(fō'tō-trōf),
An organism that uses light for its energy needs. Compare: photoautotroph, photoheterotroph, photolithotroph.
Farlex Partner Medical Dictionary © Farlex 2012

phototroph

(fō′tə-trŏf′, -trōf′)
n.
An organism that is capable of using light energy to synthesize sugars and other organic molecules from carbon dioxide. Green plants, algae, and cyanobacteria are phototrophs. Also called photoautotroph.

pho′to·troph′ic adj.
pho′to·troph′i·cal·ly adv.
The American Heritage® Medical Dictionary Copyright © 2007, 2004 by Houghton Mifflin Company. Published by Houghton Mifflin Company. All rights reserved.

phototroph

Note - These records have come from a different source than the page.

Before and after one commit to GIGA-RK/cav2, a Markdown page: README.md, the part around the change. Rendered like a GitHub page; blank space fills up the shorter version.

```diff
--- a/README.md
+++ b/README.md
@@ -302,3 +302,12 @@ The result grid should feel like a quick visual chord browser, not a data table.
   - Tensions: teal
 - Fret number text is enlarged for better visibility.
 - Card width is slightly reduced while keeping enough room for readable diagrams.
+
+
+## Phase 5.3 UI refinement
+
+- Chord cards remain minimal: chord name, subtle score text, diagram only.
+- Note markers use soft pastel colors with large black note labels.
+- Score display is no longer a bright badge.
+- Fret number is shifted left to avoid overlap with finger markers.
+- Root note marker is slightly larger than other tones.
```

an ORGANISM that uses light as the primary ENERGY source.
Collins Dictionary of Biology, 3rd ed. © W. G. Hale, V. A. Saunders, J. P. Margham 2005
References in periodicals archive ?
This example also includes the cross feeding by the cyanobacteria that benefits the anoxygenic phototrophs. Evidence for cross feeding has actually been documented in Yellowstone Park by David Ward.
They combined their understanding of acquired phototrophs' metabolic capacities with a mathematical model of the impacts that such organisms--with dual roles as both predators and competitors of phytoplankton--would have on the ocean food web.
In their study, published in February 2016 in Ecology Letters, the research team showed that acquired phototrophs can have a dramatic impact on the dynamics of marine microbial communities, causing a series of boom-and-bust cycles.
In the field, mixotrophs can compete with heterotrophs for the uptake of food particles and with phototrophs for light and mineral nutrients.
Two qualitatively different interactions between mixotrophs and obligate phototrophs are possible.
It is not immediately clear that a mixotroph will compete with other phototrophs for dissolved mineral nutrients.